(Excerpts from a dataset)
★ ★ ★ ★

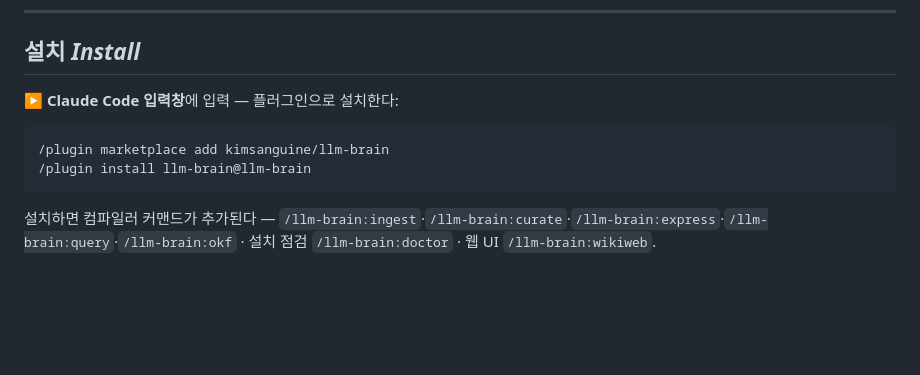
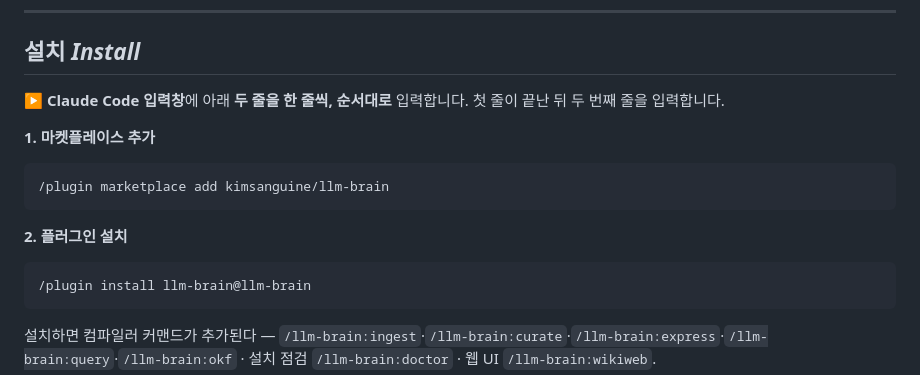
Before and after one commit to kimsanguine/llm-brain, a Markdown page: README.md, the part around the change. Drawn GitHub-style; blank space fills up the shorter version.

Commit message:
docs: clarify Claude plugin setup steps

````diff
--- a/README.md
+++ b/README.md
@@ -82,10 +82,17 @@ curl -LsSf https://astral.sh/uv/install.sh | sh
 
 ## 설치 *Install*
 
-▶ **Claude Code 입력창**에 입력 — 플러그인으로 설치한다:
+▶ **Claude Code 입력창**에 아래 **두 줄을 한 줄씩, 순서대로** 입력합니다. 첫 줄이 끝난 뒤 두 번째 줄을 입력합니다.
+
+**1. 마켓플레이스 추가**
 
 ```
 /plugin marketplace add kimsanguine/llm-brain
+```
+
+**2. 플러그인 설치**
+
+```
 /plugin install llm-brain@llm-brain
 ```
 
````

★ ★ ★ ★

Write all the entries again word for word, minus the pictures.

- _Answer to this problem_
Before and after one commit to kimsanguine/llm-brain, a Markdown page: README.md, the part around the change. Drawn GitHub-style; blank space fills up the shorter version.

Commit message:
docs: clarify Claude plugin setup steps

````diff
--- a/README.md
+++ b/README.md
@@ -82,10 +82,17 @@ curl -LsSf https://astral.sh/uv/install.sh | sh
 
 ## 설치 *Install*
 
-▶ **Claude Code 입력창**에 입력 — 플러그인으로 설치한다:
+▶ **Claude Code 입력창**에 아래 **두 줄을 한 줄씩, 순서대로** 입력합니다. 첫 줄이 끝난 뒤 두 번째 줄을 입력합니다.
+
+**1. 마켓플레이스 추가**
 
 ```
 /plugin marketplace add kimsanguine/llm-brain
+```
+
+**2. 플러그인 설치**
+
+```
 /plugin install llm-brain@llm-brain
 ```
 
````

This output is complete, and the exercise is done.